Data extracted from a collection:
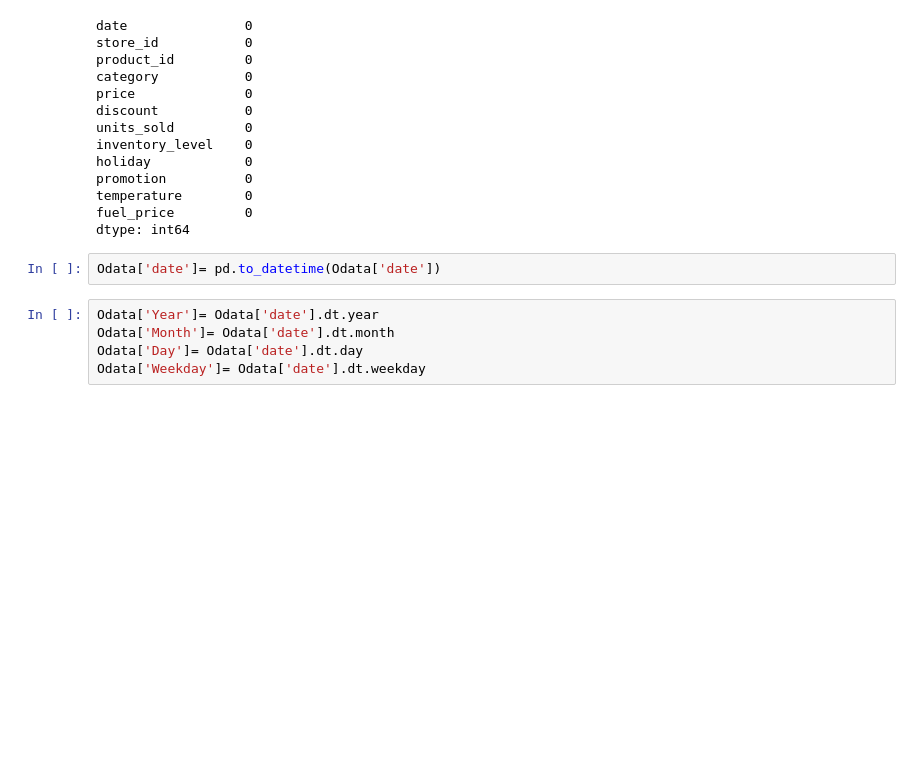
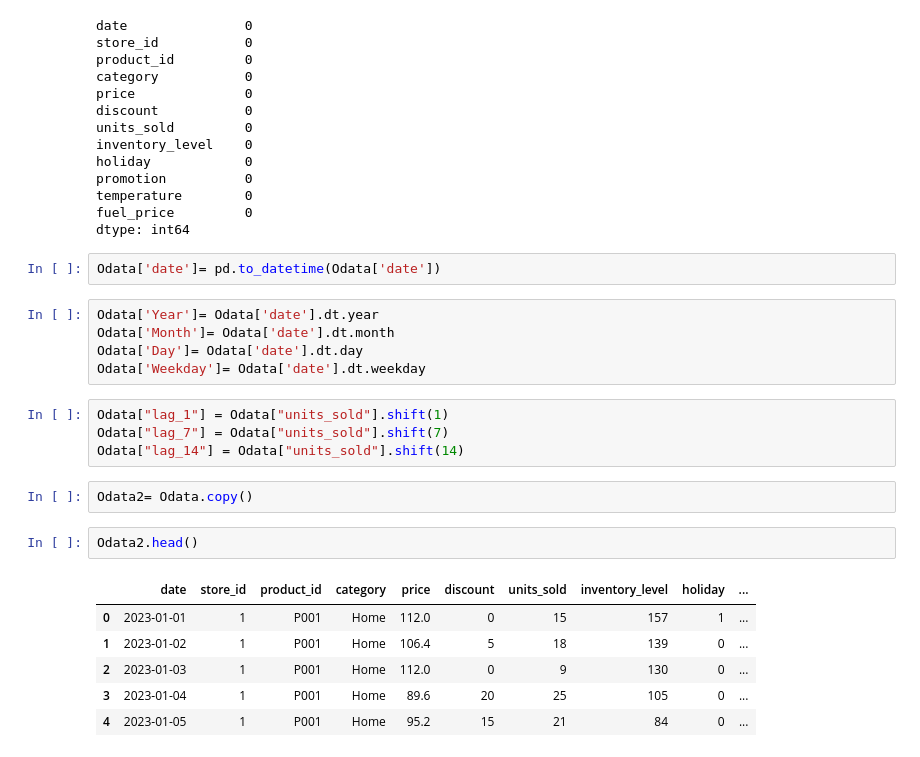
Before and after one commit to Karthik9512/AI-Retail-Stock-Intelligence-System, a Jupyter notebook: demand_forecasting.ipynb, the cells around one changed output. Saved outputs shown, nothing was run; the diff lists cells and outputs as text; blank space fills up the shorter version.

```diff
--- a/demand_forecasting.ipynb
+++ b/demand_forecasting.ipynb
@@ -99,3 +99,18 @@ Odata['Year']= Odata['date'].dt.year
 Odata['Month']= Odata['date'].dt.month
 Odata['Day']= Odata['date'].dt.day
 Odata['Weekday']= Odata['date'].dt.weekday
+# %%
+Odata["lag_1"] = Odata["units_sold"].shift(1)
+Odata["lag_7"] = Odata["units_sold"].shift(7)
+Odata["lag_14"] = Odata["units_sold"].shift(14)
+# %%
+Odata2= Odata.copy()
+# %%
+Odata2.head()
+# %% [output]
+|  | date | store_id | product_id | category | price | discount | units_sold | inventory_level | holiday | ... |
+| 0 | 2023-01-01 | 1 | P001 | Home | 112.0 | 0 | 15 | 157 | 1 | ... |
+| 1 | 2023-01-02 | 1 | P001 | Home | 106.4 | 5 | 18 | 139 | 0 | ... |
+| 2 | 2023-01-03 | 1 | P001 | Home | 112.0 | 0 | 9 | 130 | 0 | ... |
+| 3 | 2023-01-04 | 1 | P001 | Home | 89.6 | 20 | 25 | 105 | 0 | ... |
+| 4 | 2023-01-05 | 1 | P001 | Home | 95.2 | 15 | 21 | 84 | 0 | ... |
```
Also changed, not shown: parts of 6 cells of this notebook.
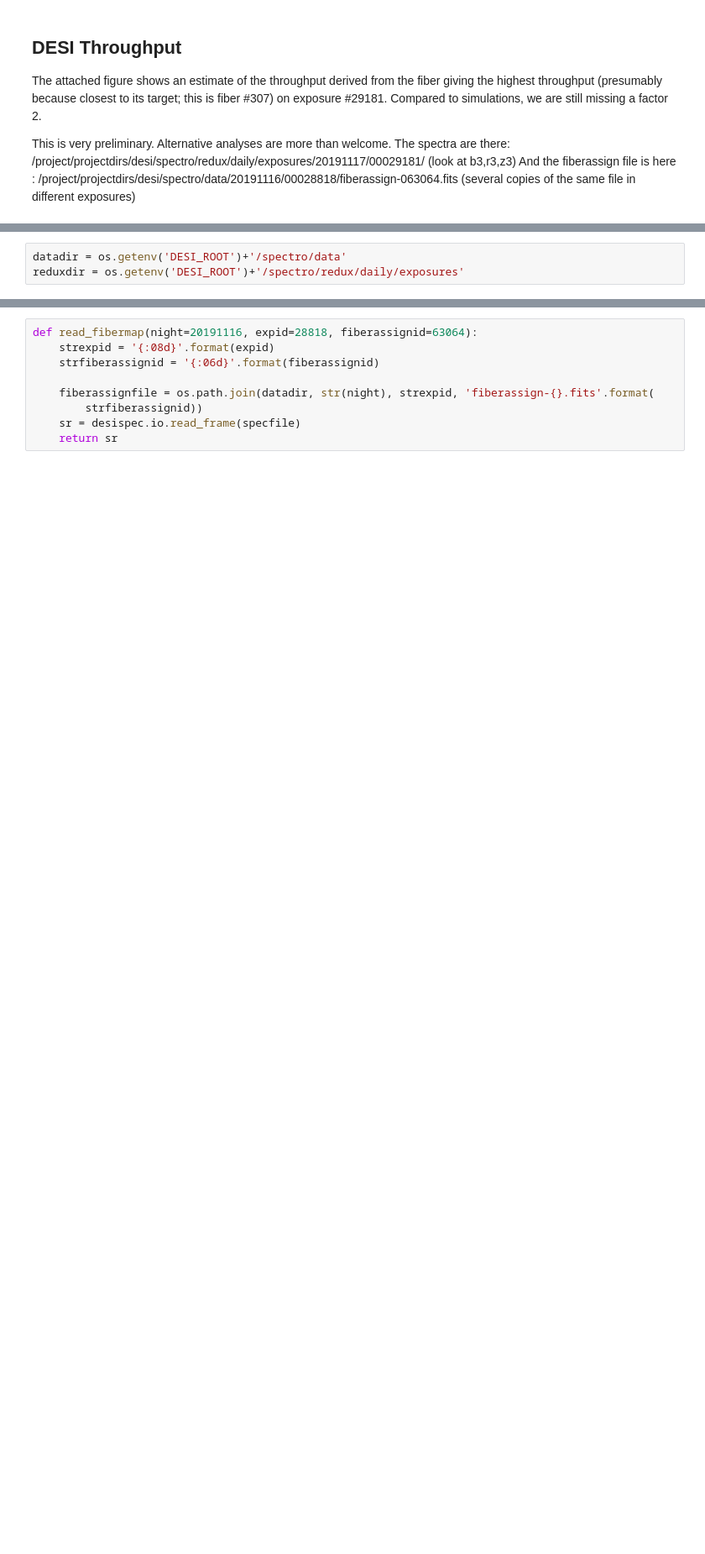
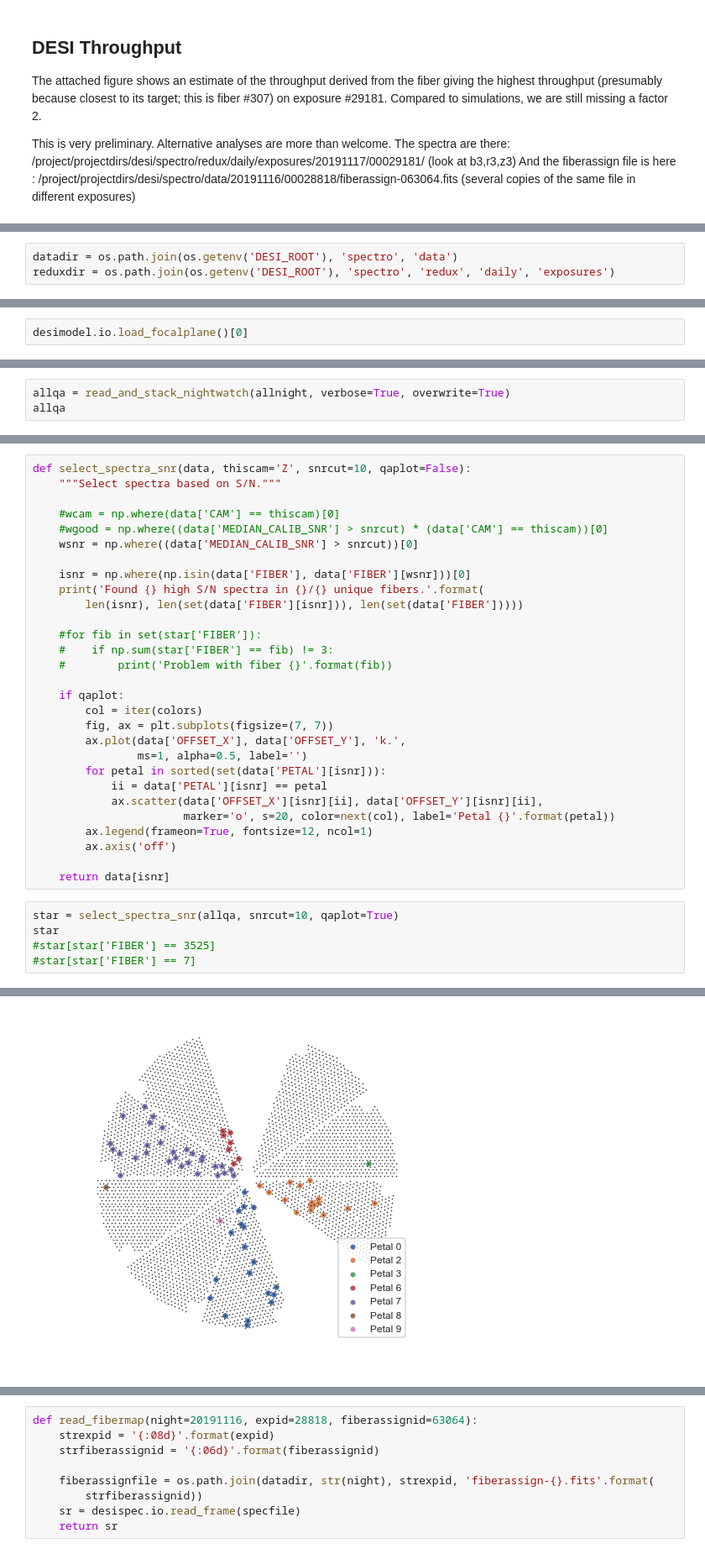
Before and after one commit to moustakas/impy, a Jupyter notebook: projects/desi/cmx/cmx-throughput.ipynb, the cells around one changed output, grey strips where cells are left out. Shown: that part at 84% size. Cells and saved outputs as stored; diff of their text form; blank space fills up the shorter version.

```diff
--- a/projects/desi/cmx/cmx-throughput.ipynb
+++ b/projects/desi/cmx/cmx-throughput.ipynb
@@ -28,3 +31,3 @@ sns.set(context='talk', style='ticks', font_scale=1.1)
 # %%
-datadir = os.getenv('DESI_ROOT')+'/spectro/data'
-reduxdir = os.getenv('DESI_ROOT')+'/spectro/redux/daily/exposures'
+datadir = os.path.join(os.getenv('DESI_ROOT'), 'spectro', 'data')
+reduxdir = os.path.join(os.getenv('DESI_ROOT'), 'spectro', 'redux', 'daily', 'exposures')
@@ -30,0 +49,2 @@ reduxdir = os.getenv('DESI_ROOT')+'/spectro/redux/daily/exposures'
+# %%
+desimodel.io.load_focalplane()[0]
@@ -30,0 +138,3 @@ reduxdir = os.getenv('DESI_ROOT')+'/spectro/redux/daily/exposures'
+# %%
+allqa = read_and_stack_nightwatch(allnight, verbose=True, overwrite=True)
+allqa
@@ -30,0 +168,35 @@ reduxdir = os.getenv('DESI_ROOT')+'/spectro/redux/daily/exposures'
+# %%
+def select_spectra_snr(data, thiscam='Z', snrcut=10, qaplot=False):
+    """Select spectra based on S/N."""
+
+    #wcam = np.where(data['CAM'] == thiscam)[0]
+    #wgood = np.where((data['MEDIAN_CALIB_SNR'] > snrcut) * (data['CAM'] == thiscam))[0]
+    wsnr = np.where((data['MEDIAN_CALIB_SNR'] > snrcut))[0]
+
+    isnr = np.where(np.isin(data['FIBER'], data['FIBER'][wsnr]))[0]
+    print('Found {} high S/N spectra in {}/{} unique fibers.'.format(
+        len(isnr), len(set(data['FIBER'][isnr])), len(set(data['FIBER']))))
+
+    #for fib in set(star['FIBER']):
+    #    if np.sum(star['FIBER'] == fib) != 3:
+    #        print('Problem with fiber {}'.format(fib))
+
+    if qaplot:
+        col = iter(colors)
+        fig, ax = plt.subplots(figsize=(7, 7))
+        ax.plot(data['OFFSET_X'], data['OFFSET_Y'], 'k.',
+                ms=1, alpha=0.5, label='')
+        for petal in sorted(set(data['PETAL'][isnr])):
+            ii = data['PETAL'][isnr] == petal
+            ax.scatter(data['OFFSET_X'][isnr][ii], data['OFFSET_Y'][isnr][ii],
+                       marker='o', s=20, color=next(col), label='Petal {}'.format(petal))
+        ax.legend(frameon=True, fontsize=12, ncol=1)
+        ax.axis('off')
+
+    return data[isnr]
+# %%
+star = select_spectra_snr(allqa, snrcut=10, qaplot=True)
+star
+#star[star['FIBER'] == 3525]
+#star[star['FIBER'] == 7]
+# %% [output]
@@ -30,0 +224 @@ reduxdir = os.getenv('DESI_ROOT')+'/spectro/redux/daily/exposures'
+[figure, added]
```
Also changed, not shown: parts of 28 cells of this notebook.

What this task involves: The lines holding the word "changed" are the answer. Find them in the entries and copy them.

Exercise output:
Before and after one commit to Karthik9512/AI-Retail-Stock-Intelligence-System, a Jupyter notebook: demand_forecasting.ipynb, the cells around one changed output. Saved outputs shown, nothing was run; the diff lists cells and outputs as text; blank space fills up the shorter version.
Also changed, not shown: parts of 6 cells of this notebook.
Before and after one commit to moustakas/impy, a Jupyter notebook: projects/desi/cmx/cmx-throughput.ipynb, the cells around one changed output, grey strips where cells are left out. Shown: that part at 84% size. Cells and saved outputs as stored; diff of their text form; blank space fills up the shorter version.
Also changed, not shown: parts of 28 cells of this notebook.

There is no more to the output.